Q. Breastfeeding mother-in-law: I had a baby two months ago. About two weeks ago, my husband had to go out of town for a few days, so his mother came to stay with the baby and me. One night I heard the baby crying and heard my MIL go to him. I thought she was going to bring him to me to nurse, so I stayed in bed for a while. When she didn’t bring him, I figured she was just rocking him back to sleep and went to see if she needed anything, like a bottle from the fridge. When I entered the room, I saw her holding my son to her breast, letting him suckle. I was (and am) livid. I took my son back to my room and told her she had to leave first thing in the morning. I want to call the police, but my husband thinks that would be taking things too far. We’re at an impasse. Should we call the police?

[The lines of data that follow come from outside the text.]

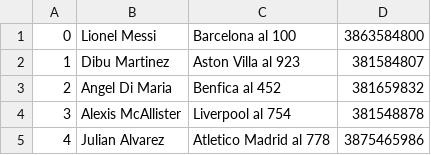
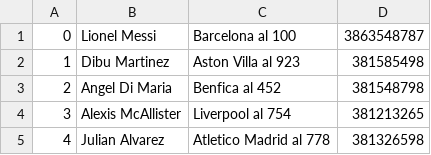
Before and after one commit to TallerDeLenguajes2/tl2-tp1-2024-Hersay77, a CSV file: CSV/Cadetes.csv, drawn as a sheet.

```diff
--- a/CSV/Cadetes.csv
+++ b/CSV/Cadetes.csv
@@ -1,5 +1,5 @@
-0, Lionel Messi, Barcelona al 100, 3863584800
-1, Dibu Martinez, Aston Villa al 923, 381584807
-2, Angel Di Maria, Benfica al 452, 381659832
-3, Alexis McAllister, Liverpool al 754, 381548878
-4, Julian Alvarez, Atletico Madrid al 778, 3875465986
+0, Lionel Messi, Barcelona al 100, 3863548787
+1, Dibu Martinez, Aston Villa al 923, 381585498
+2, Angel Di Maria, Benfica al 452, 381548798
+3, Alexis McAllister, Liverpool al 754, 381213265
+4, Julian Alvarez, Atletico Madrid al 778, 381326598
```
Also changed, not shown: 2 other files.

I’m hesitant to let her near my son again.

Read Prudie’s answer.